**WORK TO COMPLETE**
Would you retype all of these records exactly?
(EXERCISE INPUT Opens)
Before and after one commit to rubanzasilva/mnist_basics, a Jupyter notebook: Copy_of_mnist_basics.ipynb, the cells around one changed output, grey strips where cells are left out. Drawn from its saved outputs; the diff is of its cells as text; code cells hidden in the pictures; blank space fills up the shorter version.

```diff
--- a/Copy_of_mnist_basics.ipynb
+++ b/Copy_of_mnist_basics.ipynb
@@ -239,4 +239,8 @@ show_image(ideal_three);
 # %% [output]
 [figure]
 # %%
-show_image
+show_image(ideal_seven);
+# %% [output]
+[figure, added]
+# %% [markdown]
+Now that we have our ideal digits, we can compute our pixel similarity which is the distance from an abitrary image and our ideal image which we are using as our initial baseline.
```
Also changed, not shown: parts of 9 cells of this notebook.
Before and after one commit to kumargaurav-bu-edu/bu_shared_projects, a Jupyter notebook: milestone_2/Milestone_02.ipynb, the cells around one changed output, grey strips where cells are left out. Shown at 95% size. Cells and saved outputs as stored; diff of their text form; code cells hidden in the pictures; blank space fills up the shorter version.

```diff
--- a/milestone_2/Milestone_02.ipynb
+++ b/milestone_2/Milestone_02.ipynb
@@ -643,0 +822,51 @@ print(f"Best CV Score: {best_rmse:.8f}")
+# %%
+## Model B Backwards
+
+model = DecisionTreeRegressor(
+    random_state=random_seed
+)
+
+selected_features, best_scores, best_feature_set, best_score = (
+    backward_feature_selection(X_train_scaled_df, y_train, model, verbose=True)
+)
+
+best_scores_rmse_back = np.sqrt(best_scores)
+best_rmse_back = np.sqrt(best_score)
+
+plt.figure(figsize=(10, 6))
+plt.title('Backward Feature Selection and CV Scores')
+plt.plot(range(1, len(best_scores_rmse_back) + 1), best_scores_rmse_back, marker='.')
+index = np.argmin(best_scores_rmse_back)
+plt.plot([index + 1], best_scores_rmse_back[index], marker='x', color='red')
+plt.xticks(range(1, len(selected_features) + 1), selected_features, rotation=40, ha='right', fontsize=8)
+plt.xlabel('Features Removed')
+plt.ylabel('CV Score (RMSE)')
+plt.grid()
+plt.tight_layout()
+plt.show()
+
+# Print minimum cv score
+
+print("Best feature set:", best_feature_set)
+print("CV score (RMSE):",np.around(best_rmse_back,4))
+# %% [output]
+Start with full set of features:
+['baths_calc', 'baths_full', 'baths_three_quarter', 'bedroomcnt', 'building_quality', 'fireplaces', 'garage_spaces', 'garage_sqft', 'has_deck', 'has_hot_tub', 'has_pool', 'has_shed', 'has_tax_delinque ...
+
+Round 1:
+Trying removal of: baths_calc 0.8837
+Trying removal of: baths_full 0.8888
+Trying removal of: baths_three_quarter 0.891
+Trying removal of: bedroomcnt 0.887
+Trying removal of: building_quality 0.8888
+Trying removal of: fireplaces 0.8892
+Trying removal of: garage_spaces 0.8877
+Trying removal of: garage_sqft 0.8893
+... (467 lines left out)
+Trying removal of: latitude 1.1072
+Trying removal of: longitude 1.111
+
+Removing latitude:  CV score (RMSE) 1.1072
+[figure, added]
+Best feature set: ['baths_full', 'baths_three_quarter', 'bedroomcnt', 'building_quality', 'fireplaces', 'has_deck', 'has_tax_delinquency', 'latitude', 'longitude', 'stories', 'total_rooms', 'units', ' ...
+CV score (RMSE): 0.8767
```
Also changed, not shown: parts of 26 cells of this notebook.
(EXERCISE INPUT Closes)
**ANSWER TO THIS TASK**
Before and after one commit to rubanzasilva/mnist_basics, a Jupyter notebook: Copy_of_mnist_basics.ipynb, the cells around one changed output, grey strips where cells are left out. Drawn from its saved outputs; the diff is of its cells as text; code cells hidden in the pictures; blank space fills up the shorter version.

```diff
--- a/Copy_of_mnist_basics.ipynb
+++ b/Copy_of_mnist_basics.ipynb
@@ -239,4 +239,8 @@ show_image(ideal_three);
 # %% [output]
 [figure]
 # %%
-show_image
+show_image(ideal_seven);
+# %% [output]
+[figure, added]
+# %% [markdown]
+Now that we have our ideal digits, we can compute our pixel similarity which is the distance from an abitrary image and our ideal image which we are using as our initial baseline.
```
Also changed, not shown: parts of 9 cells of this notebook.
Before and after one commit to kumargaurav-bu-edu/bu_shared_projects, a Jupyter notebook: milestone_2/Milestone_02.ipynb, the cells around one changed output, grey strips where cells are left out. Shown at 95% size. Cells and saved outputs as stored; diff of their text form; code cells hidden in the pictures; blank space fills up the shorter version.

```diff
--- a/milestone_2/Milestone_02.ipynb
+++ b/milestone_2/Milestone_02.ipynb
@@ -643,0 +822,51 @@ print(f"Best CV Score: {best_rmse:.8f}")
+# %%
+## Model B Backwards
+
+model = DecisionTreeRegressor(
+    random_state=random_seed
+)
+
+selected_features, best_scores, best_feature_set, best_score = (
+    backward_feature_selection(X_train_scaled_df, y_train, model, verbose=True)
+)
+
+best_scores_rmse_back = np.sqrt(best_scores)
+best_rmse_back = np.sqrt(best_score)
+
+plt.figure(figsize=(10, 6))
+plt.title('Backward Feature Selection and CV Scores')
+plt.plot(range(1, len(best_scores_rmse_back) + 1), best_scores_rmse_back, marker='.')
+index = np.argmin(best_scores_rmse_back)
+plt.plot([index + 1], best_scores_rmse_back[index], marker='x', color='red')
+plt.xticks(range(1, len(selected_features) + 1), selected_features, rotation=40, ha='right', fontsize=8)
+plt.xlabel('Features Removed')
+plt.ylabel('CV Score (RMSE)')
+plt.grid()
+plt.tight_layout()
+plt.show()
+
+# Print minimum cv score
+
+print("Best feature set:", best_feature_set)
+print("CV score (RMSE):",np.around(best_rmse_back,4))
+# %% [output]
+Start with full set of features:
+['baths_calc', 'baths_full', 'baths_three_quarter', 'bedroomcnt', 'building_quality', 'fireplaces', 'garage_spaces', 'garage_sqft', 'has_deck', 'has_hot_tub', 'has_pool', 'has_shed', 'has_tax_delinque ...
+
+Round 1:
+Trying removal of: baths_calc 0.8837
+Trying removal of: baths_full 0.8888
+Trying removal of: baths_three_quarter 0.891
+Trying removal of: bedroomcnt 0.887
+Trying removal of: building_quality 0.8888
+Trying removal of: fireplaces 0.8892
+Trying removal of: garage_spaces 0.8877
+Trying removal of: garage_sqft 0.8893
+... (467 lines left out)
+Trying removal of: latitude 1.1072
+Trying removal of: longitude 1.111
+
+Removing latitude:  CV score (RMSE) 1.1072
+[figure, added]
+Best feature set: ['baths_full', 'baths_three_quarter', 'bedroomcnt', 'building_quality', 'fireplaces', 'has_deck', 'has_tax_delinquency', 'latitude', 'longitude', 'stories', 'total_rooms', 'units', ' ...
+CV score (RMSE): 0.8767
```
Also changed, not shown: parts of 26 cells of this notebook.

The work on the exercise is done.